Belt up boy! How driving without properly securing your dogs, cats or other pets could land you with a £5,000

Pet owners who allow unrestrained animals in the cars while driving risk a £5,000 fine and invalidating their insurance.

About two thirds of UK drivers are unaware that letting pets loose in their cars could result in such penalties, research suggests.

Insurance experts are warning people heading out for family breaks this half-term to ensure pets travelling with them wear a seat belt.

And one in 10 motorists have either had an accident while driving with a pet, or know somebody who has.

One told their dog jumped out of the window when the car stopped at traffic lights.

Another reported that they were fined when their canine climbed into the front of the vehicle.

Cats have also been known to introduce an element of danger – with one motorist saying their pet nestled in the footwell by pedals after breaking free from its box.

Allowing pets to hang their heads out of windows or letting them ride without a seat belt is illegal, according to the Highway Code.

Rule 57 reads: ‘When in a vehicle make sure dogs or other animals are suitably restrained so they cannot distract you while you are driving or injure you, or themselves, if you stop quickly.

‘A seat belt harness, pet carrier, dog cage or dog guard are ways of restraining animals in cars.’

Highway Code breaches do not mean direct penalties. However, police may pull drivers over and fine then £1,000 for not driving with proper control if motorists are distracted.

And failing without due care and attention carries a maximum fine of £5,000. It could also mean nine penalty points or a driving ban with compulsory re-testing.
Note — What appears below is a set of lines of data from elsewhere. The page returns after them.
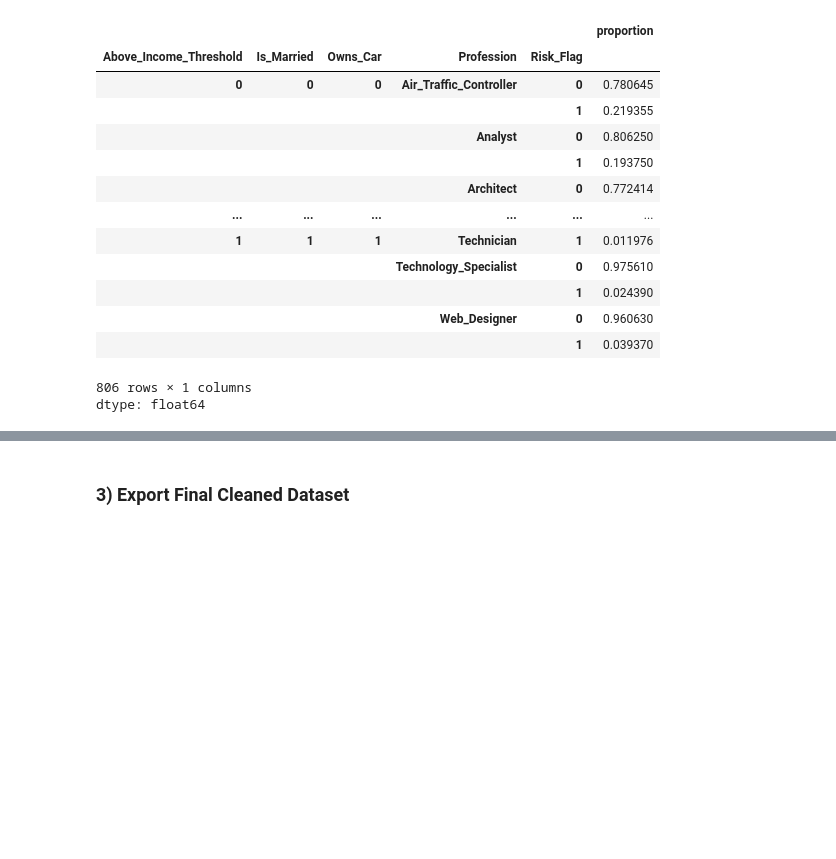
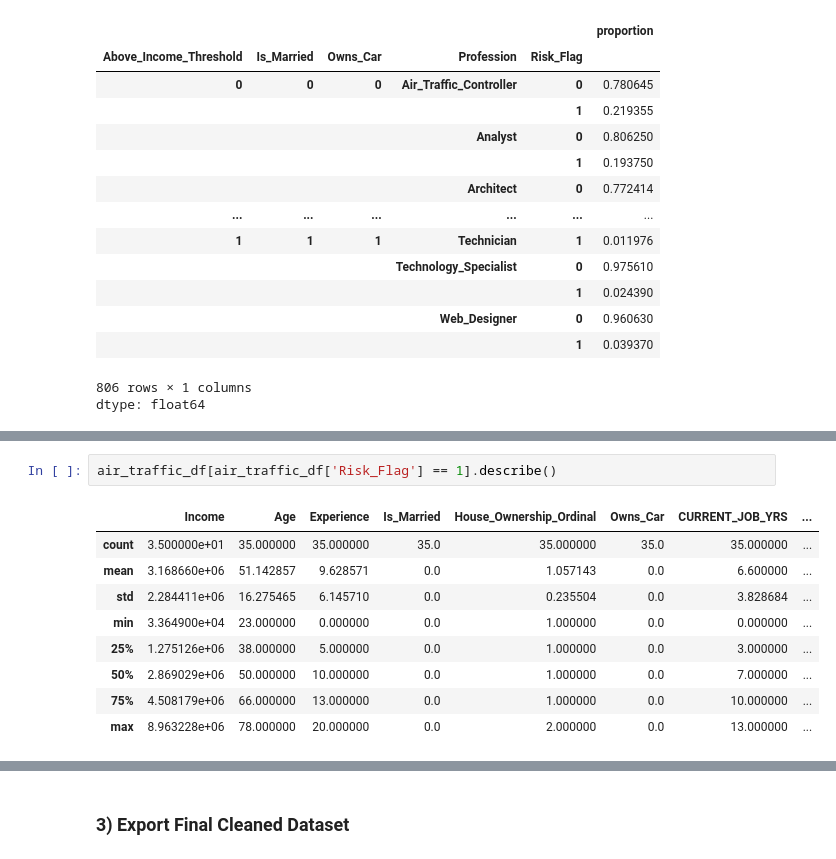
Before and after one commit to BenjaminUy/Predicting-Loan-User-Default-Risk, a Jupyter notebook: notebooks/Cleaning_&_Analysis.ipynb, the cells around one changed output, grey strips where cells are left out. Cells and saved outputs as stored; diff of their text form; blank space fills up the shorter version.

```diff
--- a/notebooks/Cleaning_&_Analysis.ipynb
+++ b/notebooks/Cleaning_&_Analysis.ipynb
@@ -711,0 +819,12 @@ KeyError: 'Risk_Flag'
+# %%
+air_traffic_df[air_traffic_df['Risk_Flag'] == 1].describe()
+# %% [output]
+|  | Income | Age | Experience | Is_Married | House_Ownership_Ordinal | Owns_Car | CURRENT_JOB_YRS | ... |
+| count | 3.500000e+01 | 35.000000 | 35.000000 | 35.0 | 35.000000 | 35.0 | 35.000000 | ... |
+| mean | 3.168660e+06 | 51.142857 | 9.628571 | 0.0 | 1.057143 | 0.0 | 6.600000 | ... |
+| std | 2.284411e+06 | 16.275465 | 6.145710 | 0.0 | 0.235504 | 0.0 | 3.828684 | ... |
+| min | 3.364900e+04 | 23.000000 | 0.000000 | 0.0 | 1.000000 | 0.0 | 0.000000 | ... |
+| 25% | 1.275126e+06 | 38.000000 | 5.000000 | 0.0 | 1.000000 | 0.0 | 3.000000 | ... |
+| 50% | 2.869029e+06 | 50.000000 | 10.000000 | 0.0 | 1.000000 | 0.0 | 7.000000 | ... |
+| 75% | 4.508179e+06 | 66.000000 | 13.000000 | 0.0 | 1.000000 | 0.0 | 10.000000 | ... |
+| max | 8.963228e+06 | 78.000000 | 20.000000 | 0.0 | 2.000000 | 0.0 | 13.000000 | ... |
```
Also changed, not shown: parts of 19 cells of this notebook.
Any accident will likely leave an insurer unwilling to pay out.’s motoring editor Amanda Stretton said it was particularly important for drivers to heed the rules while travelling during the half-term break.

Many drivers will be joined by four-legged companions as they set off on trips across the UK,’ she said.

‘But drivers must restrain their dogs properly, or they could receive fines up to £5,000.

‘Driving with an unrestrained pet can also invalidate your car insurance, meaning having to personally pay out for repairs in the event of a claim.’

Leave a reply

This site uses Akismet to reduce spam. Learn how your comment data is processed.